■ WHAT YOU WILL DO:
Which lines of the entries below include "宇土駅前"? List them all.

#####

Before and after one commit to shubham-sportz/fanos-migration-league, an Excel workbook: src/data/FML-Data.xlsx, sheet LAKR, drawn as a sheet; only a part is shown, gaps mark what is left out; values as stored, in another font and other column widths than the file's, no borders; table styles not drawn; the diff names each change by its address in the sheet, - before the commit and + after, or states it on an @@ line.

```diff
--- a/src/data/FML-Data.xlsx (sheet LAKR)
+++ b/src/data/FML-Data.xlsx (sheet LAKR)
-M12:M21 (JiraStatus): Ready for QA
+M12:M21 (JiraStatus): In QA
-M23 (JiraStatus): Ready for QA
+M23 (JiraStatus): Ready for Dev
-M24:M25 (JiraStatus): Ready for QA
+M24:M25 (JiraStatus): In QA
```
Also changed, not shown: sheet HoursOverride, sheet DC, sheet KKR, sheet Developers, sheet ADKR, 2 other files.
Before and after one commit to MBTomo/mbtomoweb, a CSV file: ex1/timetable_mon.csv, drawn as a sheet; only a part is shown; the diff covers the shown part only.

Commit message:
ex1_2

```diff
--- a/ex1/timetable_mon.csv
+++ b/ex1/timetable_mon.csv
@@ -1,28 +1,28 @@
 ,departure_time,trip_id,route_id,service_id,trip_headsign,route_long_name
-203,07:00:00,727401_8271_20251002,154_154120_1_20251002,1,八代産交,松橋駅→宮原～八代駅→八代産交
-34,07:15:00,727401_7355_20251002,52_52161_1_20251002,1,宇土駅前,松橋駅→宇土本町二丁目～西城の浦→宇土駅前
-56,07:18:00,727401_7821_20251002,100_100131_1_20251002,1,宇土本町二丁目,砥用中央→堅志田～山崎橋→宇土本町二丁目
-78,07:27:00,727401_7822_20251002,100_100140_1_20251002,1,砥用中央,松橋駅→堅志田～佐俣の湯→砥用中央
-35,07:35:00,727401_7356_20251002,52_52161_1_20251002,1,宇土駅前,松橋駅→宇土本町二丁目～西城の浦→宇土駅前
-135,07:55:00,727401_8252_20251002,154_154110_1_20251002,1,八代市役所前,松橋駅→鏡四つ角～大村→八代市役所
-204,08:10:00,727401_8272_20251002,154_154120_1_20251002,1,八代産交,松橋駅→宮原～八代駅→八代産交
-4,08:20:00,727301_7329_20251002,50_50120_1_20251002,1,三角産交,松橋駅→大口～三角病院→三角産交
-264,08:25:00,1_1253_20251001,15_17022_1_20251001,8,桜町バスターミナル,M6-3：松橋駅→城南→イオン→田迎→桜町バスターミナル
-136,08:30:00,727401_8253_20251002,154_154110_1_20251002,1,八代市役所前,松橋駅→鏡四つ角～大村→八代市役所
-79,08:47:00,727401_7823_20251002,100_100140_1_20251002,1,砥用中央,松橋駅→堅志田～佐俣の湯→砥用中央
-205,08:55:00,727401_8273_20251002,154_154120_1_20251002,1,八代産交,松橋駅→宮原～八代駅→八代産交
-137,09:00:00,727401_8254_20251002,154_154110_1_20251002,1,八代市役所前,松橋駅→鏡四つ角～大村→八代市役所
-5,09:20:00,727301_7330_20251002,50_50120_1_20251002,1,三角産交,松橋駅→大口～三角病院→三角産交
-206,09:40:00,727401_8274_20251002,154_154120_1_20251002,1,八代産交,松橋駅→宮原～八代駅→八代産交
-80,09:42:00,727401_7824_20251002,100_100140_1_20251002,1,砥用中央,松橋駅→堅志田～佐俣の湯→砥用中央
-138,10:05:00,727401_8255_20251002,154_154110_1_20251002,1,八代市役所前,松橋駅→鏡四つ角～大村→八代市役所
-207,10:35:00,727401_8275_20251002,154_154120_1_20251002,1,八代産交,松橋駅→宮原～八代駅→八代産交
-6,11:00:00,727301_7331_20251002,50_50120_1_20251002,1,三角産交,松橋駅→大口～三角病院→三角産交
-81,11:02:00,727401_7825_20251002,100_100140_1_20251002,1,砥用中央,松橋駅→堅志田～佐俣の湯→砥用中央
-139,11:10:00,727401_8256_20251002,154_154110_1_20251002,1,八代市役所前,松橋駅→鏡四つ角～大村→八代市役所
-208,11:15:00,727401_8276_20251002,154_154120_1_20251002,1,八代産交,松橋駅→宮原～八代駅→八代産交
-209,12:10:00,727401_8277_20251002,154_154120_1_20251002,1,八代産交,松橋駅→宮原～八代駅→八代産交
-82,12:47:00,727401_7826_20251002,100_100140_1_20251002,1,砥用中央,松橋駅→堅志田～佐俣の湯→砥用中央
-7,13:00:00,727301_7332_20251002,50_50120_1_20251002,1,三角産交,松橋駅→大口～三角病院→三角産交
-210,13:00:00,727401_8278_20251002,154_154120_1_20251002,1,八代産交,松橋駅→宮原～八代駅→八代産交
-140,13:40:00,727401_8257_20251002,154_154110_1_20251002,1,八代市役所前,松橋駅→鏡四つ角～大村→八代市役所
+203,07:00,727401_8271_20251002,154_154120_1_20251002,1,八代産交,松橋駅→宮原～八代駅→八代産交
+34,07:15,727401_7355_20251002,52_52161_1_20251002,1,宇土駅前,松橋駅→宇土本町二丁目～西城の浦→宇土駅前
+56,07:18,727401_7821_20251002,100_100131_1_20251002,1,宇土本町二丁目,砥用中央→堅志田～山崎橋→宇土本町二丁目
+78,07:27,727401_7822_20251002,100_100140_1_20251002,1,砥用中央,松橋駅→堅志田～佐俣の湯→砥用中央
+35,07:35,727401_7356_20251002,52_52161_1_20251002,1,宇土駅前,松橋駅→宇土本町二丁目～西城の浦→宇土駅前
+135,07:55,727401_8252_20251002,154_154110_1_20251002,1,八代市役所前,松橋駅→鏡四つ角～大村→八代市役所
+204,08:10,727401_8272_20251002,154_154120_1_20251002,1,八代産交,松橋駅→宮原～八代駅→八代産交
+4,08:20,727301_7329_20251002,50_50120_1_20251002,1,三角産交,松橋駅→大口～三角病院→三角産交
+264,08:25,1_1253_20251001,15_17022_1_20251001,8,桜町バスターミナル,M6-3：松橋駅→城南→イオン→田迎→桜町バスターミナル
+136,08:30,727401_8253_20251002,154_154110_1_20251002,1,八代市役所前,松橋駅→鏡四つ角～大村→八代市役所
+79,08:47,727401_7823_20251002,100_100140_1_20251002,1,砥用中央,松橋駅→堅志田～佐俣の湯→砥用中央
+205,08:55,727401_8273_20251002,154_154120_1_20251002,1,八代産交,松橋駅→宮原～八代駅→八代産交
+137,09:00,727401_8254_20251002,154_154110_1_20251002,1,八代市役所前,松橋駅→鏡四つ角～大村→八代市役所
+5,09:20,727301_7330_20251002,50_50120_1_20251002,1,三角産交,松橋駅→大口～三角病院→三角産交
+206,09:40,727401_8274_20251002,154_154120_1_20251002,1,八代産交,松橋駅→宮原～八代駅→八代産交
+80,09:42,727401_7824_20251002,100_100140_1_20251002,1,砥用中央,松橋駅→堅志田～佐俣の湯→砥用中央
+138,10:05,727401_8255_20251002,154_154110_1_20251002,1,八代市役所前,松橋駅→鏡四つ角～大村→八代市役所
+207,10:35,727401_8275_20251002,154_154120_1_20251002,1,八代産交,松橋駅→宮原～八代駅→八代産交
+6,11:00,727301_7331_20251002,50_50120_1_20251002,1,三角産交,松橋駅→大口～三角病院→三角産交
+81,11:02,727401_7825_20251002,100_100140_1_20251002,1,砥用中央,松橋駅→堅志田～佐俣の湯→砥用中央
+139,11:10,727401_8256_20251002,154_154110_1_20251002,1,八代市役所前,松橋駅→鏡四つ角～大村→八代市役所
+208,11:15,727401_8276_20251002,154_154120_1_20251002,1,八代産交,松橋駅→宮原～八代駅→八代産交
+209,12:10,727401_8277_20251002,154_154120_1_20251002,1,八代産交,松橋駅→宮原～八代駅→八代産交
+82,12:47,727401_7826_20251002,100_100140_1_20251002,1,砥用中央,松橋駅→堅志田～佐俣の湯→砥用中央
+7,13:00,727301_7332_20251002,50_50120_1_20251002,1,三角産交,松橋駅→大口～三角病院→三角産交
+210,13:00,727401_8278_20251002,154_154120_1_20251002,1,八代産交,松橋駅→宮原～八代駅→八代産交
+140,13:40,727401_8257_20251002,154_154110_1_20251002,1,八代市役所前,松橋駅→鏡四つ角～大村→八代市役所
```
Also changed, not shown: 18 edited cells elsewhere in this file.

#####

■ RESULT OF THE EXERCISE:
-34,07:15:00,727401_7355_20251002,52_52161_1_20251002,1,宇土駅前,松橋駅→宇土本町二丁目～西城の浦→宇土駅前
-35,07:35:00,727401_7356_20251002,52_52161_1_20251002,1,宇土駅前,松橋駅→宇土本町二丁目～西城の浦→宇土駅前
+34,07:15,727401_7355_20251002,52_52161_1_20251002,1,宇土駅前,松橋駅→宇土本町二丁目～西城の浦→宇土駅前
+35,07:35,727401_7356_20251002,52_52161_1_20251002,1,宇土駅前,松橋駅→宇土本町二丁目～西城の浦→宇土駅前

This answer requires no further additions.